Trump has lavished Xi with praise since the Chinese president consolidated power at the conclave last month as the two leaders prepare for difficult talks...
Trump has lavished Xi with praise since the Chinese president consolidated power at the conclave last month as the two leaders prepare for difficult talks on trade and North Korea.
Trump, who was in Seoul on a two-day visit, tweeted he would then travel to China where "I very much look forward to meeting with President Xi who is just off his great political victory".
Trump's description of Xi's elevation at the congress -- where the Chinese leader was reappointed to a second term as general secretary in a closed-door vote -- sparked a flurry of comments on Twitter on China's status as a one-party state.
Ely Ratner, an ex-adviser to former US vice president Joe Biden, tweeted that it was a "straight up repudiation of American values and interests".
But analysts said Trump's praise of Xi is an attempt to mollify the Chinese leader ahead of complicated talks on reducing China's massive trade surplus with the United States and Beijing's economic ties to North Korea.
"It's not representative of a normal president of a powerful democratic country," Jean-Pierre Cabestan, China politics specialist at Hong Kong Baptist University, told AFP.
"He's laying it on thick to put Xi in a good mood because he will have unpleasant things to tell him," Cabestan said.
While praising the leader of the world's largest Communist-led country, Trump marked 100 years since the Bolshevik Revolution in Russia by declaring November 7th the National Day for the Victims of Communism.
"Today, we remember those who have died and all who continue to suffer under communism," the White House said in a statement.
Despite the declaration, Trump will be given a "state visit-plus" in China, with Xi treating him to a tour of the Forbidden City, a military honour guard and a banquet.
China's welcome follows the red-carpet treatment that Trump received in Japan and South Korea during his tour of Asia.
"We're in a sort of situation where each of the leaders and Trump himself are both sort of trying to curry favour with the other," Orville Schell, an expert on US-China relations at the Asia Society, told AFP.
By praising Xi, Trump is "trying to set up a congenial atmosphere", Schell said.
"Trump lives in a world where everything is either a victory or defeat," he said.
"So to call something like this a victory for Xi is the highest form of flattery."
Trump has lavished praise on other controversial leaders in the past, such as Turkish President Recep Tayyip Erdogan and Russian President Vladimir Putin.

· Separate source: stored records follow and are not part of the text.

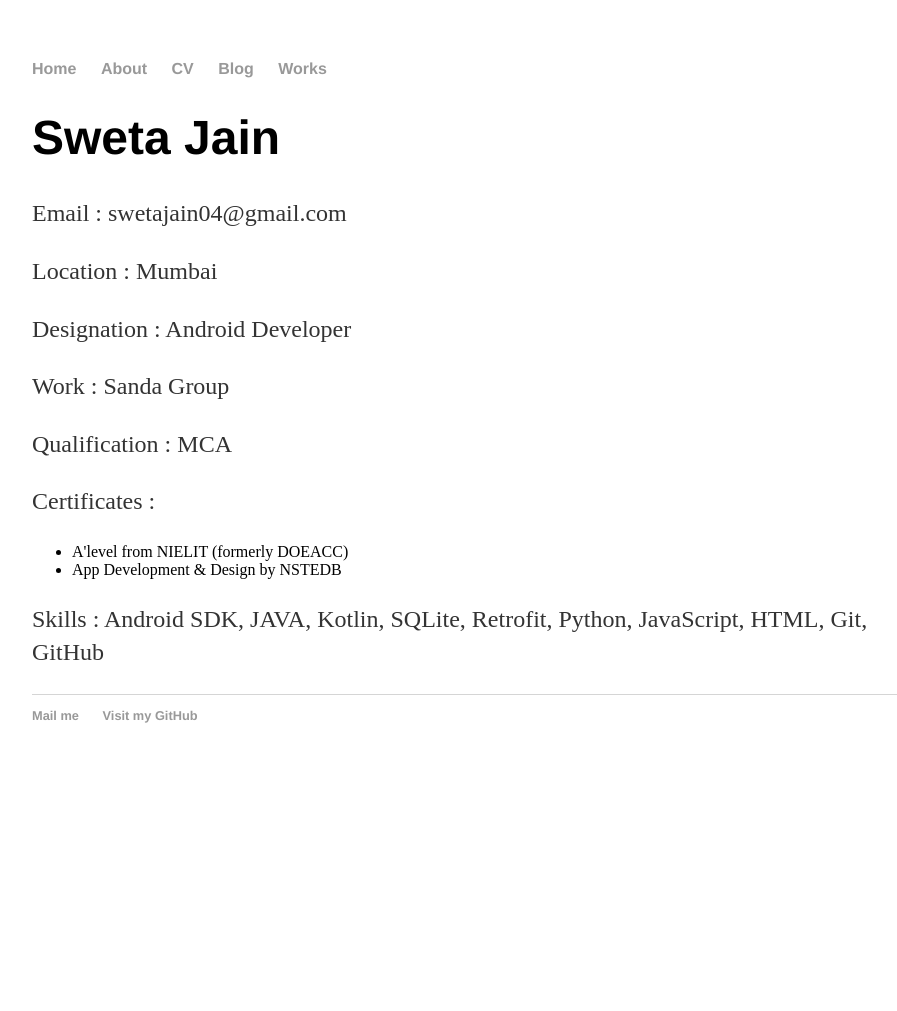
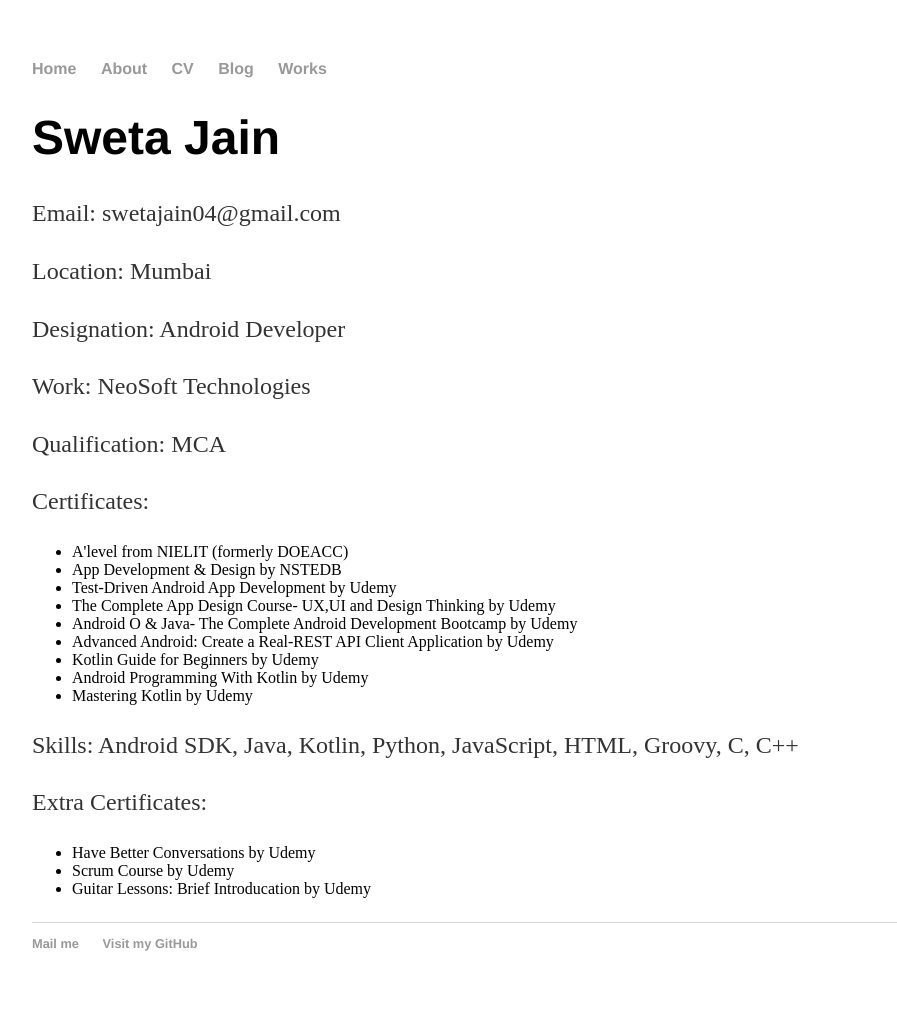
Before and after one commit to SwetaTheBest/swetathebest.github.io, a Jekyll site: the page built from cv/index.html, in a window 1280 px wide. Shown: the whole page, without its empty margins (160-1057 px from the left). Built offline with Jekyll 4.4.1, drawn with Linux system fonts in a browser that asks for light colours; before the commit the page ends 900 px from its top, so only the background shows below that.

Commit message:
Update index.html
added certificates and skills.

```diff
--- a/cv/index.html
+++ b/cv/index.html
@@ -4,15 +4,31 @@ title: Sweta Jain
 ---
 <div class="blurb">
 	<h1>Sweta Jain</h1>
-	<p>Email : swetajain04@gmail.com </p>
-	<p>Location : Mumbai </p>
-	<p>Designation : Android Developer</</p>
-	<p>Work : Sanda Group </p>
-  <p>Qualification : MCA</p>
-  <p>Certificates :<ul>
+	<p>Email: swetajain04@gmail.com </p>
+	<p>Location: Mumbai </p>
+	<p>Designation: Android Developer</</p>
+	<p>Work: NeoSoft Technologies </p>
+  <p>Qualification: MCA</p>
+  <p>Certificates:<ul>
 	<li>A'level from NIELIT (formerly DOEACC)</li>
 	<li>App Development & Design by NSTEDB</li>
+	<li>Test-Driven Android App Development by Udemy</li>
+	<li>The Complete App Design Course- UX,UI and Design Thinking by Udemy</li>
+	<li>Android O & Java- The Complete Android Development Bootcamp by Udemy</li>
+	<li>Advanced Android: Create a Real-REST API Client Application by Udemy</li>
+	<li>Kotlin Guide for Beginners by Udemy</li>
+	<li>Android Programming With Kotlin by Udemy</li>
+	<li>Mastering Kotlin by Udemy</li>
+
 	</ul>
 	</p>
-<p>Skills : Android SDK, JAVA, Kotlin, SQLite, Retrofit, Python, JavaScript, HTML, Git, GitHub</p>
+<p>Skills: Android SDK, Java, Kotlin, Python, JavaScript, HTML, Groovy, C, C++ </p>
+
+<p>Extra Certificates:<ul>
+	<li>Have Better Conversations by Udemy</li>
+	<li>Scrum Course by Udemy</li>
+	<li>Guitar Lessons: Brief Introducation by Udemy</li>
+
+	</ul>
+</p>
 </div><!-- /.blurb -->
```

"He does have a natural predilection for sort of get-it-done, big leaders," Schell said.